Understanding this history allows us to see why Enninful’s celebrated cover shows shiny, fetishised Black objects, not persons. The British Vogue cover cannot be read outside of the complicated and dreadful history of the dislike of and repulsion that many have for people with dark black skin. Couple that dislike and repulsion with the violence of blackface and we begin to see how our gaze requires education and re-direction. It is also worth emphasising that the images in this Vogue cover story narrate a racist history – one that makes such images necessary in the first instance. One thing we can be sure about is that you do not need black polish to blacken up in our technologically advanced society. Indeed, blackface circulates in all manner of ways these days; like its discredited history, some Black people continue to blacken up and/or participate in its repeated practices, too. Once we identify them as working within the discredited practice of blackface, it’s easy to see the harmful history to which they contribute and maintain in the present.

There is a long history of claiming that Black models do not sell high fashion magazines, but in the now niche marketing moment of late capitalism, this cover and its images will likely have many Black people, especially women, picking up this issue of British Vogue. They surely did with the September issue with Beyoncé on the cover on the other side of the Atlantic in 2018.

Fashion continues to trade in the white lie that it is inherently a non-racial practice and a business. As Black men and women head up some of the largest institutions in the high fashion business at this moment, we cannot be surprised that racist images persist. It’s because modern fashion has failed to take seriously how its very modes of practice are wedded to and founded on the denigration of Black bodies and personhood.
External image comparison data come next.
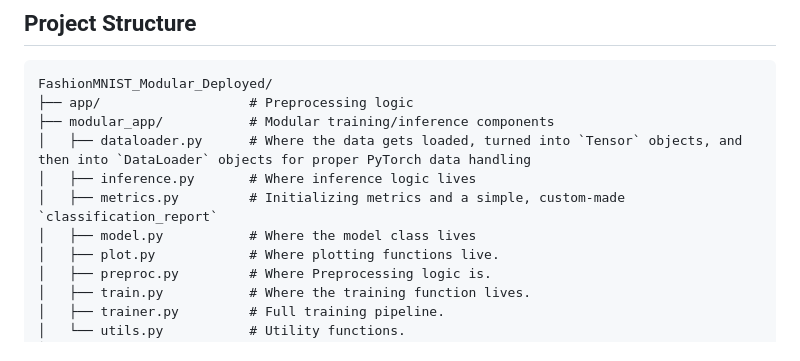
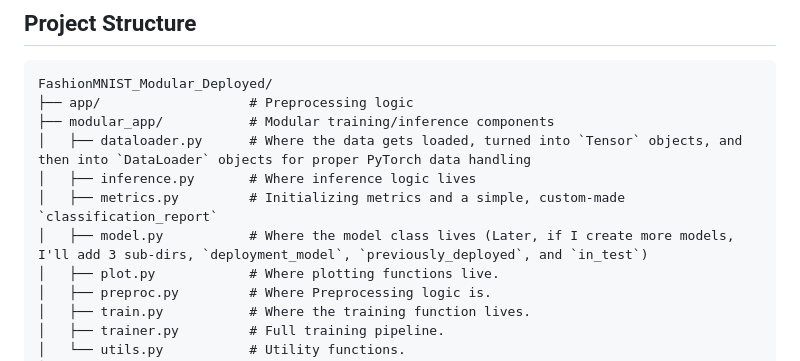
Before and after one commit to MarwanMohammed2500/End-to-End-MLOps-Pipeline-Deep-Learning-Deployment, a Markdown page: README.md, the part around the change. GitHub-like rendering.

```diff
--- a/README.md
+++ b/README.md
@@ -62,7 +62,7 @@ FashionMNIST_Modular_Deployed/
 │   ├── dataloader.py      # Where the data gets loaded, turned into `Tensor` objects, and then into `DataLoader` objects for proper PyTorch data handling
 │   ├── inference.py       # Where inference logic lives
 │   ├── metrics.py         # Initializing metrics and a simple, custom-made `classification_report`
-│   ├── model.py           # Where the model class lives
+│   ├── model.py           # Where the model class lives (Later, if I create more models, I'll add 3 sub-dirs, `deployment_model`, `previously_deployed`, and `in_test`)
 │   ├── plot.py            # Where plotting functions live.
 │   ├── preproc.py         # Where Preprocessing logic is.
 │   ├── train.py           # Where the training function lives.
```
The views expressed in this article are the authors’ own and do not necessarily reflect Al Jazeera’s editorial stance.